Updated: Aug 14, 2020

Normally we would never strive for Cs, but for this, hear me out. It’s pretty common as a parent and as a therapist I find myself repeating requests, directions, commands, etc. There’s a multitude of reasons this may take place. For example, someone is not listening, not paying attention, does not understand, or doesn’t want to follow through. We could spend time focusing on all those different examples but that seems overwhelming. Why not focus on one change YOU can do?

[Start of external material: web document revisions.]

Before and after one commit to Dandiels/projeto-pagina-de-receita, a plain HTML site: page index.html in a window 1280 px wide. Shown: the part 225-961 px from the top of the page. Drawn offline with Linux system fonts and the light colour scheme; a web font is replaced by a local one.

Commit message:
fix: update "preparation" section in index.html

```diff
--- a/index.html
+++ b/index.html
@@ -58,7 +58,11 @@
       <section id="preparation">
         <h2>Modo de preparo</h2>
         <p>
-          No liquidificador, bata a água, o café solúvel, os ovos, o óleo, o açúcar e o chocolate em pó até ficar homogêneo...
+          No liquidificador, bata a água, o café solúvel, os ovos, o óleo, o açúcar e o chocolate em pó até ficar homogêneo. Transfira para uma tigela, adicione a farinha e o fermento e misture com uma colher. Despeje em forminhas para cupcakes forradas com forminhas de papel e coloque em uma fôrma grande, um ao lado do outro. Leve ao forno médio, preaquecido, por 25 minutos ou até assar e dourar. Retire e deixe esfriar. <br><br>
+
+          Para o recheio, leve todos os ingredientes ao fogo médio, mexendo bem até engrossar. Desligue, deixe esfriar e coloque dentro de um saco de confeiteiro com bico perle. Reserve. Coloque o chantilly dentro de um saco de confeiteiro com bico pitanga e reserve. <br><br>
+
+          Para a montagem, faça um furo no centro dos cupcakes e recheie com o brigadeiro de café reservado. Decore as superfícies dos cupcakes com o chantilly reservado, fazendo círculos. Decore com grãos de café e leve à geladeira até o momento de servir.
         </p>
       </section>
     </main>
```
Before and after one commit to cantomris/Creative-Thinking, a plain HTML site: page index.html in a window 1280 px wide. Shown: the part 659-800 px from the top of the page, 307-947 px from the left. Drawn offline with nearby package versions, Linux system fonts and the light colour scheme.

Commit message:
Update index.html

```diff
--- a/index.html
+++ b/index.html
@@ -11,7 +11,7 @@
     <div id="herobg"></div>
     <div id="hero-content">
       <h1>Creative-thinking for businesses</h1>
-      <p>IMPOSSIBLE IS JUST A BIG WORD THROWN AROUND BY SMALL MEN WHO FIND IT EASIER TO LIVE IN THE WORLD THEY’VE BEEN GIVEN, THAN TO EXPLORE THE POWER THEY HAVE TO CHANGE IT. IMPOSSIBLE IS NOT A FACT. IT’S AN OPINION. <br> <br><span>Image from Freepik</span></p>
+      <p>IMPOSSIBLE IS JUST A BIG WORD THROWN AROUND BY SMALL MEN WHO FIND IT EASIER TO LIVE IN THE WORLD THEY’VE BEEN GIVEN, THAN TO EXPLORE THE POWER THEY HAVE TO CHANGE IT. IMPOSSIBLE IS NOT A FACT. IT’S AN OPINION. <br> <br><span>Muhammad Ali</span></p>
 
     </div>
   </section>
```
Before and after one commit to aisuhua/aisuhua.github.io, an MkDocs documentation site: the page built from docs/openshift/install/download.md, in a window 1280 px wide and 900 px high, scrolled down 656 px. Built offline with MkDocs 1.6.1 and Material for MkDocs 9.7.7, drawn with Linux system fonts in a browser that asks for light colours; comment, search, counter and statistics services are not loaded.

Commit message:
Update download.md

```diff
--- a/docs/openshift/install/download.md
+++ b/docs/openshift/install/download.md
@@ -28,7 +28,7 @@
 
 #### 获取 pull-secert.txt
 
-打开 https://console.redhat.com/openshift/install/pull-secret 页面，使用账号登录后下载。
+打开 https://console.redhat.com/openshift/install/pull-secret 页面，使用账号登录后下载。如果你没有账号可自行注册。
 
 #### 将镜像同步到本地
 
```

It’s mostly common knowledge that children need directions given to them in short and one step increments. Yet I know it’s true of myself that at times I’ll overload the directions with a lot of steps and details. When that’s the case it’s almost inevitable that the tasks do not get completed and I find myself repeating directions…a lot. It’s so easy to say, “They aren’t listening.” Or “They aren’t following directions.” It is not out of the ordinary to label kids as distracted, forgetful, or defiant.

Let’s flip the script. Let’s say it’s “us” and not “them.” What can I do differently to improve the likelihood that kids will follow through? What would happen if I changed how directions, request, etc. are delivered? How would I do that? Let’s try the “3 Cs” and see what happens.

Directions should be:

Clear: This means that they should be easy to perceive, understand, and interpret. They should be free from yelling, assumptions, and implications. They should be delivered in a language, tone, and context that both parties understand. They should be void of distractions, yours and theirs. No yelling them out from the other room, as you walk by, or while they are playing video games. Make eye contact.

Concise: Directions should be short and to the point. Brief but comprehensive. With children, they should come one step at a time. They should be direct.

Complete: Directions should have all the necessary and appropriate parts. They should be specific in their details so that all expectations are known.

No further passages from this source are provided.